The Millennium Trilogy (The Girl with the Dragon Tattoo, The Girl Who Played with Fire, and The Girl Who Kicked the Hornet’s Nest) by Stieg Larsson–I was told before making this list not to put any “basic” books on it that everyone has heard of, but to hell with that. This is probably my favorite series of all time. If you can get past the first few hundred pages of the first book, which are pretty slow, you’ll love this series. It’s haunting, violent, sexy, and slightly far fetched at certain points (if you’ve read it, you know exactly what I mean), but impossible to put down. I absolutely loved these three books, and highly, highly, highly recommend giving them a chance. The movie is also worth watching, just make sure you’re by yourself.

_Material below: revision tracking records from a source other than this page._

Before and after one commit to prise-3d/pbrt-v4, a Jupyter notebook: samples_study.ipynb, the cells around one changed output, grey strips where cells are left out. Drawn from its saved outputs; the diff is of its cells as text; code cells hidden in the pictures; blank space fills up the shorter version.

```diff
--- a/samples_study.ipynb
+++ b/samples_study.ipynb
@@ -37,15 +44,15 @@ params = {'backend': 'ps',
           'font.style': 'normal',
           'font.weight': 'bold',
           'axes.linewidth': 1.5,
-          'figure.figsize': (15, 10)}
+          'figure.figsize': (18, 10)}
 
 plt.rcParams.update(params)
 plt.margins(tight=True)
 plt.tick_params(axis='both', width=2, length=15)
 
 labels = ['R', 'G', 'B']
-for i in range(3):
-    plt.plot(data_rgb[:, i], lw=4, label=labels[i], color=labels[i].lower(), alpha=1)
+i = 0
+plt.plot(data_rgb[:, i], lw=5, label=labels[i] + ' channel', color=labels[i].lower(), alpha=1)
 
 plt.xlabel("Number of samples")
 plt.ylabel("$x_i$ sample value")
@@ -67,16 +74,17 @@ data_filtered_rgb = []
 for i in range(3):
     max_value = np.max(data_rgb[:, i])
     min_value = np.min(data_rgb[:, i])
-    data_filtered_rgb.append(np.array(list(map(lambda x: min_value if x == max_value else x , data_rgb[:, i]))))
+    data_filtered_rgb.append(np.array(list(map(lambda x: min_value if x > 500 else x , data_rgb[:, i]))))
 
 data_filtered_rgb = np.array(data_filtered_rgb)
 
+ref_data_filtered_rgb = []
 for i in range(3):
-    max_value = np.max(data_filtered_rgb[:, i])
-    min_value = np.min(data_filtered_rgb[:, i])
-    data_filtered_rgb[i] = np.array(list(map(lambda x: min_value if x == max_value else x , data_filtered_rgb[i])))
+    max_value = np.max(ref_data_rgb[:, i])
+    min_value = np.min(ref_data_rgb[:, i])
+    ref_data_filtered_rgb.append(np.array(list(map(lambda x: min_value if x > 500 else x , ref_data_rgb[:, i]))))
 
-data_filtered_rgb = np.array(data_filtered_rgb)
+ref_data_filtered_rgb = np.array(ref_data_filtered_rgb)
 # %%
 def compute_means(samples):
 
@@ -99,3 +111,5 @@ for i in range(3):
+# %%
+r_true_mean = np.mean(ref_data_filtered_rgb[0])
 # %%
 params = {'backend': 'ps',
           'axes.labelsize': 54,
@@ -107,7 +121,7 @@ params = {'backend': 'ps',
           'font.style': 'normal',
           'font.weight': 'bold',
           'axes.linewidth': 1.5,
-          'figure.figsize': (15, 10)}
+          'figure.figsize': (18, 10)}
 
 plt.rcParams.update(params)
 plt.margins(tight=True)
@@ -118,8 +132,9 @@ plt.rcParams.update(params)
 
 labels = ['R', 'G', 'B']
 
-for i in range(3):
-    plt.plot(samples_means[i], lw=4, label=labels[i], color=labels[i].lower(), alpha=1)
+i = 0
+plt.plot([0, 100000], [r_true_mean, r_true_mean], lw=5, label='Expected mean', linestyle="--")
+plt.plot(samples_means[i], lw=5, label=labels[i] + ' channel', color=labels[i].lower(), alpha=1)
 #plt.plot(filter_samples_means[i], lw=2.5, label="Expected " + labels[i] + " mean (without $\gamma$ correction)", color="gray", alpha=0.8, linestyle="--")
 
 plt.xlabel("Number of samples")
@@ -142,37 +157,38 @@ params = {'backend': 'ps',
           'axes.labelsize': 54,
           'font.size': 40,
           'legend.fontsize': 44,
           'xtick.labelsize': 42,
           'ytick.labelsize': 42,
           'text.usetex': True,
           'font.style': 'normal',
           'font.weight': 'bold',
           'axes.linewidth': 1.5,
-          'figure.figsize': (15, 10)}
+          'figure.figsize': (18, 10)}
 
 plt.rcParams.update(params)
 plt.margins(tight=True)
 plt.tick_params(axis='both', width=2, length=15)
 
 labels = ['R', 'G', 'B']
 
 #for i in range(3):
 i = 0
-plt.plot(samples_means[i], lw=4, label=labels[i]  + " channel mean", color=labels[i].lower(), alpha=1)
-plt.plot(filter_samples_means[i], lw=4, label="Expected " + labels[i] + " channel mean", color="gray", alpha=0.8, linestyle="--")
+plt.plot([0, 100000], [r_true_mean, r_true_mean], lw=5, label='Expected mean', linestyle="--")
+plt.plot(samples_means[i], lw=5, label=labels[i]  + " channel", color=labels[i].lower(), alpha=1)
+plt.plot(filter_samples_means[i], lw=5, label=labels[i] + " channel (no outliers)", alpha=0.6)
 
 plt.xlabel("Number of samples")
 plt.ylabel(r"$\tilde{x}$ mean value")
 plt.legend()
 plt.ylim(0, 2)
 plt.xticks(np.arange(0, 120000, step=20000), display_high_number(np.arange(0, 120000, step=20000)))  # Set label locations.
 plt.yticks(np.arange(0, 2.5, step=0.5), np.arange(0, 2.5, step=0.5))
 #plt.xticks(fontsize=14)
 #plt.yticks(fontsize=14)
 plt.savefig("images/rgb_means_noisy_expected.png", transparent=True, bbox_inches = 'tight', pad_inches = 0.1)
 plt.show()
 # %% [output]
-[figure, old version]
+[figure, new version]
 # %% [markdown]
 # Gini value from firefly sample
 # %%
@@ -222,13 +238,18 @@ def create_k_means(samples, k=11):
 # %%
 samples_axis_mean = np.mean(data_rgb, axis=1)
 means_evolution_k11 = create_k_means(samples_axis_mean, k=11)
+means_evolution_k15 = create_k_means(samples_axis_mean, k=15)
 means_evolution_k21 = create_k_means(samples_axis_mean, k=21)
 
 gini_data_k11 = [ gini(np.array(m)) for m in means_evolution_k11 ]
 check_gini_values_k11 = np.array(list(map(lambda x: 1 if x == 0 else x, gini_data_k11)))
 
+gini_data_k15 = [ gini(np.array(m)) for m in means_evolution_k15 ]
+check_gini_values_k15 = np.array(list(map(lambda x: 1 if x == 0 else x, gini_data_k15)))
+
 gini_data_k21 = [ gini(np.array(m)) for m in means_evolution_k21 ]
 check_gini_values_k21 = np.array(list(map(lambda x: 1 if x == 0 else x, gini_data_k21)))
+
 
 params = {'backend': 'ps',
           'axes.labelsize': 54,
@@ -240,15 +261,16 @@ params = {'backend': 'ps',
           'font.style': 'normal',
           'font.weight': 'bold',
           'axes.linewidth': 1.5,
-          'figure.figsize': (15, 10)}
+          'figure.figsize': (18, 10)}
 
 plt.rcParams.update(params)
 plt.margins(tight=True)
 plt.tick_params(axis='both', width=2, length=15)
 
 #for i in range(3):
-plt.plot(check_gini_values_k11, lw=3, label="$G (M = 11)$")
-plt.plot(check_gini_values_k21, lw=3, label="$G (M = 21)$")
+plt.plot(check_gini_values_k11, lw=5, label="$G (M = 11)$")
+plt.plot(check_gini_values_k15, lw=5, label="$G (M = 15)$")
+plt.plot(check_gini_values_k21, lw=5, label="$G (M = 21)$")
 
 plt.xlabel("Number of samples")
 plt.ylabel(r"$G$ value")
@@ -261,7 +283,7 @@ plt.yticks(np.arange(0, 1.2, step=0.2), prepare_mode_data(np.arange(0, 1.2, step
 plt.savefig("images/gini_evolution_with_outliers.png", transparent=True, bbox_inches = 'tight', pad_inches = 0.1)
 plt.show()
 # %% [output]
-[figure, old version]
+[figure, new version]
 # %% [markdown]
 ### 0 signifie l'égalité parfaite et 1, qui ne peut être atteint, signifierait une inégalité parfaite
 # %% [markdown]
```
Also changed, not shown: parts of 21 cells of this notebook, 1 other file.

The Divine Comedy by Dante Alighieri–I wasn’t lying when I said I was a huge book nerd. I only had to read the The Inferno for one of my classes my freshman year at Nova, but I liked it so much that I read Purgatorio and Paradiso too. I found the different people Dante comes across in Hell, Purgatory, and Heaven to be really interesting, as I recognized many of them. Not a very difficult read, but allows your imagination to run wild. Plus, it makes Hell sound really, really terrible, in case you needed any more reason to avoid getting sent there.
There you have it. My picks for great reads. I’m not done yet, however. I figured I would also mention some books that are on my to read list in the near future, just as a few extra suggestions for those of you especially book hungry.
- The Dinner by Herman Koch
- Mr. Mercedes by Stephen King
- Blood on Snow by Jo Nesbo
- The Brothers Karamazov by Fyodor Dostoevsky
- The Devil in the White City by Erik Larson
- The Girl in the Spider’s Web by David Lagercrantz (this book literally just came out September 1st and continues the story of Lisbeth Salander and Mikael Blomkvist from the Millennium Trilogy I mentioned earlier. Stieg Larsson, who wrote the first three, is deceased, but David Lagercrantz has been tapped to continue their story, so I have high hopes for this one. Can’t wait to read it).
Ok, I’m done with books now, I promise. I hope there’s at least one book in all of those recommendations/future reads that I’m excited about that tickles your fancy. If not, I’m sorry and hope to do better next time. Until then, if somehow you’re still in need of some recommendations, I have an awesome little bookstore in my hometown (shout out to Madison, CT) called RJ Julia that has a staff recommendation section on their website, several books of which I’ve read as a result of checking it out. Scroll down to the bottom of the page to staff suggestions, and click on “see more suggestions” to see the entire list yourself, which is updated periodically as the staff reads more amazing books. Happy reading ya’ll, and hopefully I’ll be back soon for round two.
Liking having more time to read & favoriting dating a fellow book nerd.&.